Want to stay active for many years to come? Music might be just what the doctor ordered (research shows!) to help you stay motivated, reduce your risk of injury and pain and even make your workouts seem easier (and who doesn’t want that?)
Slow aging with music
Music is not just for aerobics class—it may also help slow the aging process.
As we age, the goal for many people is to be able to do the things they want to do, without pain, for as long as possible. Unfortunately, as balance worsens the risk of falls becomes a greater concern. Research now suggests that adding music to physical activity could help. One study found that music can improve agility and dynamic balance —which are essential for common mobility tasks such as getting on and off a bus, or going to the bathroom—in aging populations.
The study used a randomized control trial where elderly individuals participated in the music-based exercise class once a week. These participants showed improvements in balance, as well as a reduction in the rate and consequence of falls, compared to those who did not attend the class.
There are many other benefits to exercising as we age.
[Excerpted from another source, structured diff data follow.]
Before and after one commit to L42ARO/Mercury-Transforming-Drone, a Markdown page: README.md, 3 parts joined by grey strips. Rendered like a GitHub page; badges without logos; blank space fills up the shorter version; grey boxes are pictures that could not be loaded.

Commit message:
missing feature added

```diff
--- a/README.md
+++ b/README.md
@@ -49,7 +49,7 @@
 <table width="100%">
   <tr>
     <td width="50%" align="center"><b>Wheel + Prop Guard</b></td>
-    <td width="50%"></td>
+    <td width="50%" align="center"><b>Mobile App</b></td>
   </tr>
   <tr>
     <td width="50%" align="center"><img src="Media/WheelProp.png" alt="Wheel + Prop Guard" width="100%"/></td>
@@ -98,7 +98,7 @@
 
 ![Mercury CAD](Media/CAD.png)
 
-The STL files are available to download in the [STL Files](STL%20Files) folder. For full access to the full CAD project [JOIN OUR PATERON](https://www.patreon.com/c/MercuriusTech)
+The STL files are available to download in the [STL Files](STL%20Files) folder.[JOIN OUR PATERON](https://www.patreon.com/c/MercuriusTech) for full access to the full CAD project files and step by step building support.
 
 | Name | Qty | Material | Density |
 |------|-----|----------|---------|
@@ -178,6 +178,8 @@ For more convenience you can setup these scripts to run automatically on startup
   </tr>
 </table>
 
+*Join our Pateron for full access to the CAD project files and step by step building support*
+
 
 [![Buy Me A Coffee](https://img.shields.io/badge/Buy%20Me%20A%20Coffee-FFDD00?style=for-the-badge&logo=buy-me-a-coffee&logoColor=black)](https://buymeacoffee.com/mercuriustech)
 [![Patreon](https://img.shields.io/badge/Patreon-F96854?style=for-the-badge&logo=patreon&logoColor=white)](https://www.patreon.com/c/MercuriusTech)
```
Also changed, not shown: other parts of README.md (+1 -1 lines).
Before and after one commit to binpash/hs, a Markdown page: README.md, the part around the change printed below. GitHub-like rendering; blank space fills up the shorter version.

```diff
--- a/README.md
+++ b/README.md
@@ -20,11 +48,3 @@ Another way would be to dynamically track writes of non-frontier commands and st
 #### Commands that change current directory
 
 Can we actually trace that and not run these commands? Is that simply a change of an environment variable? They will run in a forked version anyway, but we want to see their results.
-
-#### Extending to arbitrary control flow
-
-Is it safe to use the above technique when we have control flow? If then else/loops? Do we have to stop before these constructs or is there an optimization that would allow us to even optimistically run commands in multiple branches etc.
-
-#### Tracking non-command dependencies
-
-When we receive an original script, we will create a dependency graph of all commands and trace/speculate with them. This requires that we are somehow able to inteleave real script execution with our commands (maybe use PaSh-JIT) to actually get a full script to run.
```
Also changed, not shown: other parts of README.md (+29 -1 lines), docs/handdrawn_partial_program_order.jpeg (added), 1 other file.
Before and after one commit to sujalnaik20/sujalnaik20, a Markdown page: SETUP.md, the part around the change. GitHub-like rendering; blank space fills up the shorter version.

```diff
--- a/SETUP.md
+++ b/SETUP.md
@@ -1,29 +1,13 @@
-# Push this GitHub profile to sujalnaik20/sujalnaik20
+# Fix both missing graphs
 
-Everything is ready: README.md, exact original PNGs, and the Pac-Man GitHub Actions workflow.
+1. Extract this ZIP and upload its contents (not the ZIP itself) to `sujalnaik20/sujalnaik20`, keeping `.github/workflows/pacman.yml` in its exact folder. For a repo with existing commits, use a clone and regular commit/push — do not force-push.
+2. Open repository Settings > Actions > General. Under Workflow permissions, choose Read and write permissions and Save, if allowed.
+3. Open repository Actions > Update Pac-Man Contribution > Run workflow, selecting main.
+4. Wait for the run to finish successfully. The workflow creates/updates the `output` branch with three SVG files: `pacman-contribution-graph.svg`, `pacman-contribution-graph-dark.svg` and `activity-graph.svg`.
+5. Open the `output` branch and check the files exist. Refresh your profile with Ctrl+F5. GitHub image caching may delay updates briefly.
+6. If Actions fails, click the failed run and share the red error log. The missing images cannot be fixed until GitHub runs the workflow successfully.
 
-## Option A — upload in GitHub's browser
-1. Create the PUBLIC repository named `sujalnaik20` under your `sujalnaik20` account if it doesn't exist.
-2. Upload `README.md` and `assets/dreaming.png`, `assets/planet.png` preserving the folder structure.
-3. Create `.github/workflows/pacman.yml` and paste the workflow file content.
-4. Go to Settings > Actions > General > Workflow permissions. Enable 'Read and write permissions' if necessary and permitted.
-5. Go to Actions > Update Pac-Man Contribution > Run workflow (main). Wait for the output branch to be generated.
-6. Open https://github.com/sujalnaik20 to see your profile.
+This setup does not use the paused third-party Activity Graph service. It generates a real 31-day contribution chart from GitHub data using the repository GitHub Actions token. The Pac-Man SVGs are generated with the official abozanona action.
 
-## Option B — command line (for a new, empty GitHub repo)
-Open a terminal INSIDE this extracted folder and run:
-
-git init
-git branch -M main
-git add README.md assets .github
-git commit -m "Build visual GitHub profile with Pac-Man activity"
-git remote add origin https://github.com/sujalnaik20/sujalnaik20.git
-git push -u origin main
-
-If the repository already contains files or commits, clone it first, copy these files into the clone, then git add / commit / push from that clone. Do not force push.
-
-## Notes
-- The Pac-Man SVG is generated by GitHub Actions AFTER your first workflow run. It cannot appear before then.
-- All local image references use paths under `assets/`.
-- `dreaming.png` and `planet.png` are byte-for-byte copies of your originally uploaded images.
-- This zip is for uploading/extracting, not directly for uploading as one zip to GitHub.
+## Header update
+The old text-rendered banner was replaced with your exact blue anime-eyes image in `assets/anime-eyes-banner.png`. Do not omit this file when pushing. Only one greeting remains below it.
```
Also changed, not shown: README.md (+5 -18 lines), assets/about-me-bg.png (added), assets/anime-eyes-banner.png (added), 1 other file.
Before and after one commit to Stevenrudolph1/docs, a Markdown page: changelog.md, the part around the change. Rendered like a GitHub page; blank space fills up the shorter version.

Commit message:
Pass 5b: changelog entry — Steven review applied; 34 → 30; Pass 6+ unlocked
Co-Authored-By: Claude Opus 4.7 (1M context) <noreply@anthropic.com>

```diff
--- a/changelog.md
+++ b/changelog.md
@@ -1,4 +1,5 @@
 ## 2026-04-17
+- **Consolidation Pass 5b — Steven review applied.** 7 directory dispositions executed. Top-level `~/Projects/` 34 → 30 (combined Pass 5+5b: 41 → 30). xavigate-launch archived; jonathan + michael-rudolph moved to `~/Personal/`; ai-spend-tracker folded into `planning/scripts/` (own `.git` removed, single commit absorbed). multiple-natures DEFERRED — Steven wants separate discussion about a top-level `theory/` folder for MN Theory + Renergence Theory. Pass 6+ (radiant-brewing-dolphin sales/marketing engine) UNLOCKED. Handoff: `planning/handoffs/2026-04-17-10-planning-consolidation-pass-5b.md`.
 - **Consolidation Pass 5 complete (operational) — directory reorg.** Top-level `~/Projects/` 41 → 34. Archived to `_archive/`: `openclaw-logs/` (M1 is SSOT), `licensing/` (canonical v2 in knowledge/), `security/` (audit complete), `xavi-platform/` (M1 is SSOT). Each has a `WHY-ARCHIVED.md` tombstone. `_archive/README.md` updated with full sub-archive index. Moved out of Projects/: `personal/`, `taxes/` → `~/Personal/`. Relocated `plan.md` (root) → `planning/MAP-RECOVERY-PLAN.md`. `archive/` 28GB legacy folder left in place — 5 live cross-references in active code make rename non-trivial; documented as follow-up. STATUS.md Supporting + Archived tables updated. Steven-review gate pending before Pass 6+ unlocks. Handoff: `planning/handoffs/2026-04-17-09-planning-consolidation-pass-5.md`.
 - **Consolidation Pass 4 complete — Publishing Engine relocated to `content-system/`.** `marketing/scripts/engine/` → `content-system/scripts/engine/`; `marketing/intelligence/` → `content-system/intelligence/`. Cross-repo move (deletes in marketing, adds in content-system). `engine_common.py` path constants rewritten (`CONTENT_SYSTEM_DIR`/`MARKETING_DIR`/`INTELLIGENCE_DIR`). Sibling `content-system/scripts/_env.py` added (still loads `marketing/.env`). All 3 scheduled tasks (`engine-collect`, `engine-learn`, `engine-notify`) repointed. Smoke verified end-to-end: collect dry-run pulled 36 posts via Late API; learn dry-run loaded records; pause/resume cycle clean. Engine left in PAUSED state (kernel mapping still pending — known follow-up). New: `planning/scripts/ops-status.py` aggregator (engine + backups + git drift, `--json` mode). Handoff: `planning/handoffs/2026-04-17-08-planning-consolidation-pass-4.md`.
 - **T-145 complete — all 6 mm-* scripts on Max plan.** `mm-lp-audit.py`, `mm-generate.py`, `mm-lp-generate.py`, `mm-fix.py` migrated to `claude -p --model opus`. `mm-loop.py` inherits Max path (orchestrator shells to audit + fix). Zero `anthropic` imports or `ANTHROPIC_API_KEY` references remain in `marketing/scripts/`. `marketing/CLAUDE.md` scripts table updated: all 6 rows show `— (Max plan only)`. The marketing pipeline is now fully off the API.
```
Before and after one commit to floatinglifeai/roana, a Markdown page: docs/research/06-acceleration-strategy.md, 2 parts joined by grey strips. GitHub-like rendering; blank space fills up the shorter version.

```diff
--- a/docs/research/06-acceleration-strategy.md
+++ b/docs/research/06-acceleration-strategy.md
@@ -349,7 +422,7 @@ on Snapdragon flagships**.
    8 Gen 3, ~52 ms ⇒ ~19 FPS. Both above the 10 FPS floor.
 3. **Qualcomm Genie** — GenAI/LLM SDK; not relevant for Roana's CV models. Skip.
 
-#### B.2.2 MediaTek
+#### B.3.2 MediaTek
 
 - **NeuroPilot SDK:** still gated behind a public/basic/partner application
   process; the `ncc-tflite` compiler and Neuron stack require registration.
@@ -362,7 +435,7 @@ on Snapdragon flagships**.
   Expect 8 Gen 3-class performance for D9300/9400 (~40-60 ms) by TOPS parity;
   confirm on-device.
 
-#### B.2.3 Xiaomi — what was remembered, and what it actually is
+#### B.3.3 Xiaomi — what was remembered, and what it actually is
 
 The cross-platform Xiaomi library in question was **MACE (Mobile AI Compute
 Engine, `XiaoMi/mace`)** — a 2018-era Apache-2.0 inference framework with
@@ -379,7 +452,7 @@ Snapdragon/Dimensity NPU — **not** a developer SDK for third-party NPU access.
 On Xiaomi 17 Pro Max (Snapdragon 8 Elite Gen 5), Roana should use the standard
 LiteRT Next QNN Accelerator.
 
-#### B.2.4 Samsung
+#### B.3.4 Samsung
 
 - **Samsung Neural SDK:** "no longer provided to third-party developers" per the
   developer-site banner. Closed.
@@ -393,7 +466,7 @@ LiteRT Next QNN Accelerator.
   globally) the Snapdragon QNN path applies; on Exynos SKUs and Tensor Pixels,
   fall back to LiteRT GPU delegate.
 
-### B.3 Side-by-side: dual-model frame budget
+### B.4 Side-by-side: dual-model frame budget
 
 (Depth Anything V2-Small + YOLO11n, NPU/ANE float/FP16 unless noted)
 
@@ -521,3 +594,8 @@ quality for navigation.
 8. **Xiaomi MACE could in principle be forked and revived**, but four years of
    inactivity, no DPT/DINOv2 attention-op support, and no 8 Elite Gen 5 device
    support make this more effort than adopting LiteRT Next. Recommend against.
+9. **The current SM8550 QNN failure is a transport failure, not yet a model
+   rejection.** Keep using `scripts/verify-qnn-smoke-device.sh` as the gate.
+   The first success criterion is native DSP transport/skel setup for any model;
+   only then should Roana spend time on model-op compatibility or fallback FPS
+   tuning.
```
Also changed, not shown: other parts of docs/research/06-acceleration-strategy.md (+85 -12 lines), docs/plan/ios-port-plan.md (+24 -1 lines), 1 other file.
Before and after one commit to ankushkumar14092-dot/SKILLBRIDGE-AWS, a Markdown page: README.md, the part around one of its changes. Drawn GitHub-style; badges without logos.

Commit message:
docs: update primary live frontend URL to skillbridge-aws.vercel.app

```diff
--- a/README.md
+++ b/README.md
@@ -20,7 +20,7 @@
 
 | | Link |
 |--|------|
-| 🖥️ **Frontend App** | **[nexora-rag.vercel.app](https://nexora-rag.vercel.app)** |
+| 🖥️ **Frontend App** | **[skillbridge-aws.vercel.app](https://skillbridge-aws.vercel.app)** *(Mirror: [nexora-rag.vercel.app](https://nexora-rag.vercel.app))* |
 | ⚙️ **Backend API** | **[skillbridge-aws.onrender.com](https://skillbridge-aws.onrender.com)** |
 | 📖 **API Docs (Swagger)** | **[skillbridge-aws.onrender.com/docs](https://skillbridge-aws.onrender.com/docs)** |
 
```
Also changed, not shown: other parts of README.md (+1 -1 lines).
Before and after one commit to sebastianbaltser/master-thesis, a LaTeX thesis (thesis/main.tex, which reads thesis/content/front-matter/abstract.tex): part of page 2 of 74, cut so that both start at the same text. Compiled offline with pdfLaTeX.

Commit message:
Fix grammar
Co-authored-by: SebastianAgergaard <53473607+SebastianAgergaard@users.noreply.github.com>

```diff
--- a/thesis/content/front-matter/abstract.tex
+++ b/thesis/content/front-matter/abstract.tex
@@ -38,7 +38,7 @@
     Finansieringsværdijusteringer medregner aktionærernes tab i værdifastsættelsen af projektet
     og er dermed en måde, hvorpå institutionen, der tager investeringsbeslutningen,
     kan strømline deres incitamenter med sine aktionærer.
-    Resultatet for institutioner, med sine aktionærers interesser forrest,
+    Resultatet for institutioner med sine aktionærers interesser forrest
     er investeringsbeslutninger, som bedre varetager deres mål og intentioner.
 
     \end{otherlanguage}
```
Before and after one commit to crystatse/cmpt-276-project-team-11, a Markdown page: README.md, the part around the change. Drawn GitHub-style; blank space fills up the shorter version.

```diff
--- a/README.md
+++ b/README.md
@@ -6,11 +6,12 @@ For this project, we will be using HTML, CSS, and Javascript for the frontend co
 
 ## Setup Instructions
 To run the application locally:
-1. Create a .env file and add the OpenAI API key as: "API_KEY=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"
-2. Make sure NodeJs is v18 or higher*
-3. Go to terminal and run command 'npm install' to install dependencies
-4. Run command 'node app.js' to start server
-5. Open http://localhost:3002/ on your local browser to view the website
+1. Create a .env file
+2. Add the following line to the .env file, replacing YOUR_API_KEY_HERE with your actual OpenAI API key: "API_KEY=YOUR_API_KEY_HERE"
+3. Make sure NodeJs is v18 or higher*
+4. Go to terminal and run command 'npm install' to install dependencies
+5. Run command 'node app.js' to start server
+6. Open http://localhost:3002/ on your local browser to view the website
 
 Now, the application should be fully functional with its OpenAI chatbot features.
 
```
According to the American College of Sports Medicine, these include;
- Improved cardiovascular and respiratory function,
- Reduction in cardiovascular disease risks,
- Decreased anxiety and depression,
- Improved cognitive function, and
- Enhanced function and independent living.
With proper attention to fitness levels, many of the usual age-related declines in physical health can be prevented. If the list above wasn’t enough to get you off your seat, then it’s time to tune in to your favourite music.
The Power to Motivate
Walk into any gym or fitness class and you’ll hear music. It turns out, there’s a good reason why. Research shows that music has the power to motivate. What’s more, adding a soundtrack to your physical activities can make exercise seem easier.
Music has motivational qualities, including “rhythm response” or “musicality,” which refers to harmony and melody. Music programs should be varied throughout the day and over time with a strong rhythmical component to be most effective.
A study out of Japan examined the effects of music on “rating of perceived exertion” or how hard someone perceives an activity to be. This research group found that music provides a “distraction effect” during low intensity exercise and may decrease the influence of stress caused by fatigue. Therefore, listening to music while exercising may make it feel like it’s easier to complete.
What’s interesting is that the “motivational” nature of music largely depends on the age and socio-cultural background of participants. So while a spin class blasting pop music may be perfect for young urban types, studies suggest that more mature generations prefer classical music for motivation. As a result, playing music that is aligned with the taste of participants may be more appropriate than what the instructor feels is “motivating.”
Get Active, Stay Active
Music is a tool that can help you get active and stay active, which is vital to preserving health and wellbeing for years to come.
In the words of Billy Joel: “Music in itself is healing. It’s an explosive expression of humanity. It’s something we are all touched by. No matter what culture we’re from, everyone loves music.”